|Re: Multiple business model RPN calculators and not many scientific ones?|
Message #5 Posted by Martin Pinckney on 21 Apr 2010, 10:14 a.m.,
in response to message #1 by ravwalia
I find myself puzzled over the HP calculator division's direction. Then sometimes I wonder if they just stick a finger in the air to see which way the wind is blowing.
When I look at the 48/49/50 and 38/39/40 series, it looks like they decided to speed up and modernize the 48G and 38G models, so since TI has been so successful, they made the new HP's look like TI's. That didn't go over so well, so we got the 50g, which looks more like an HP, and seems to be doing well. So expect HP to leave well enough alone in that area.
Then the 33s got a "modern" look, which also got mixed reviews. I think the 35s had two reasons for it's development: 1) As a special commemorative model with a retro look to generate short-term sales, and 2) as test model to gauge the market for a more traditional HP-looking scientific.

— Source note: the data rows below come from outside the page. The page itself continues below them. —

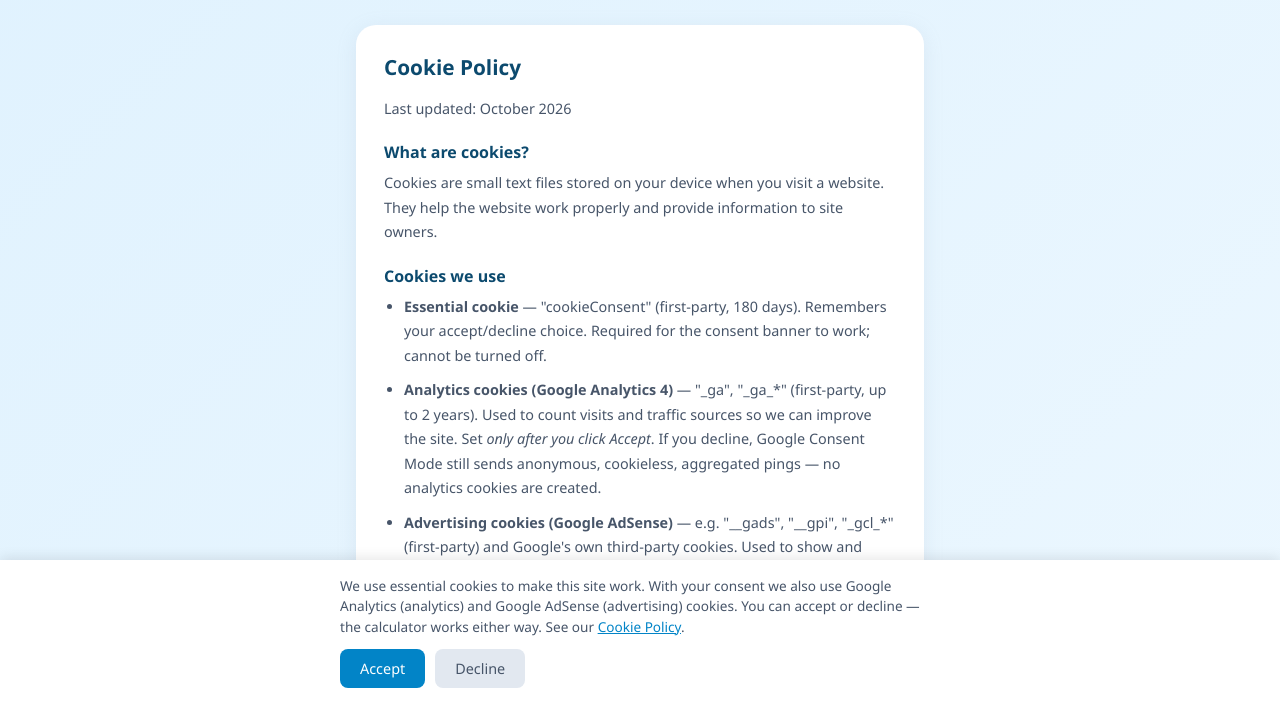
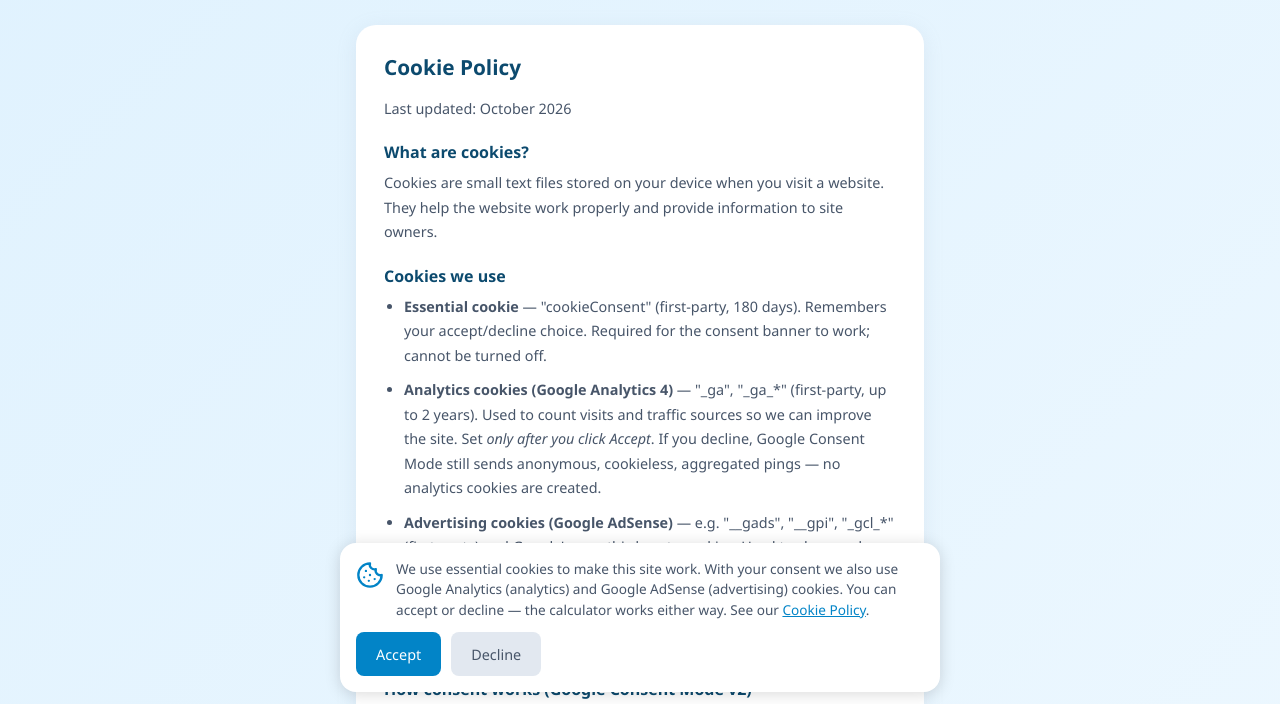
Before and after one commit to T800app/costmytrip, a plain HTML site: page cookies.html in a window 1280 px wide. Shown: the part 96-800 px from the top of the page. Drawn offline with Linux system fonts and the light colour scheme.

Commit message:
Add files via upload

```diff
--- a/cookies.html
+++ b/cookies.html
@@ -47,14 +47,35 @@
         footer a { color: #0284c7; text-decoration: none; margin: 0 6px; }
         footer a:hover { text-decoration: underline; }
         svg.icon { width: 32px; height: 32px; }
-        .cookie-banner { position: fixed; bottom: 0; left: 0; right: 0; background: #ffffff; padding: 16px; box-shadow: 0 -2px 12px rgba(0,0,0,0.1); z-index: 1000; display: none; }
+        .cookie-banner {
+            position: fixed;
+            bottom: 12px;
+            left: 50%;
+            transform: translateX(-50%);
+            width: calc(100% - 24px);
+            max-width: 600px;
+            box-sizing: border-box;
+            background: #ffffff;
+            padding: 16px;
+            border-radius: 16px;
+            box-shadow: 0 2px 16px rgba(0, 0, 0, 0.15);
+            z-index: 1000;
+            display: none;
+        }
         .cookie-banner.show { display: block; }
-        .cookie-banner-content { max-width: 600px; margin: 0 auto; }
-        .cookie-banner p { font-size: 0.85rem; color: #475569; margin-bottom: 12px; line-height: 1.5; }
+        .cookie-banner-content { max-width: 100%; }
+        .cookie-banner p { font-size: 0.85rem; color: #475569; margin: 0; line-height: 1.5; }
+        .cookie-text-row { display: flex; align-items: flex-start; gap: 12px; margin-bottom: 12px; }
+        .cookie-icon { width: 28px; height: 28px; flex-shrink: 0; margin-top: 2px; }
         .cookie-buttons { display: flex; gap: 10px; flex-wrap: wrap; }
-        .cookie-btn { padding: 10px 20px; border-radius: 8px; border: none; font-size: 0.9rem; font-weight: 500; cursor: pointer; }
+        .cookie-btn { padding: 10px 20px; border-radius: 8px; border: none; font-size: 0.9rem; font-weight: 500; cursor: pointer; min-height: 44px; }
         .cookie-btn.accept { background: #0284c7; color: white; }
         .cookie-btn.decline { background: #e2e8f0; color: #475569; }
+        @media (max-width: 480px) {
+            .cookie-text-row { flex-direction: column; align-items: center; text-align: center; }
+            .cookie-buttons { flex-direction: column; }
+            .cookie-btn { width: 100%; }
+        }
     </style>
 </head>
 <body>
@@ -108,7 +129,17 @@
 
 <div id="cookieBanner" class="cookie-banner">
     <div class="cookie-banner-content">
-        <p>We use essential cookies to make this site work. With your consent we also use Google Analytics (analytics) and Google AdSense (advertising) cookies. You can accept or decline — the calculator works either way. See our <a href="/cookies.html" style="color:#0284c7;text-decoration:underline;">Cookie Policy</a>.</p>
+        <div class="cookie-text-row">
+            <svg class="cookie-icon" viewBox="0 0 24 24" fill="none" stroke="#0284c7" stroke-width="2" stroke-linecap="round" stroke-linejoin="round">
+                <path d="M12 2a10 10 0 1 0 10 10 4 4 0 0 1-5-5 4 4 0 0 1-5-5z"/>
+                <path d="M8.5 8.5v.01"/>
+                <path d="M16 15.5v.01"/>
+                <path d="M12 12v.01"/>
+                <path d="M11 17v.01"/>
+                <path d="M7 14v.01"/>
+            </svg>
+            <p>We use essential cookies to make this site work. With your consent we also use Google Analytics (analytics) and Google AdSense (advertising) cookies. You can accept or decline — the calculator works either way. See our <a href="/cookies.html" style="color:#0284c7;text-decoration:underline;">Cookie Policy</a>.</p>
+        </div>
         <div class="cookie-buttons">
             <button class="cookie-btn accept" onclick="acceptCookies()">Accept</button>
             <button class="cookie-btn decline" onclick="declineCookies()">Decline</button>
```
Also changed, not shown: privacy.html (+36 -5 lines), terms.html (+36 -5 lines).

What did HP learn?
The rubber-key financials (10bii and 17bii+) didn't sell so well (witness Walmart dumping 10bii's at $2 each), so we got the new 10bii and silver 17bii+.
Now to the 20b and 30b. Not sure why HP brought these out, given the continued success of the 12c, and the acceptance of the newer 10bii and silver 17bii+. However, the fact that HP did bring them to market, IMO is the best news in a while, because they are completely new calcs, and because the architecture lends itself to the development of a whole line similar to the Pioneer concept.
We'll just have to wait and see.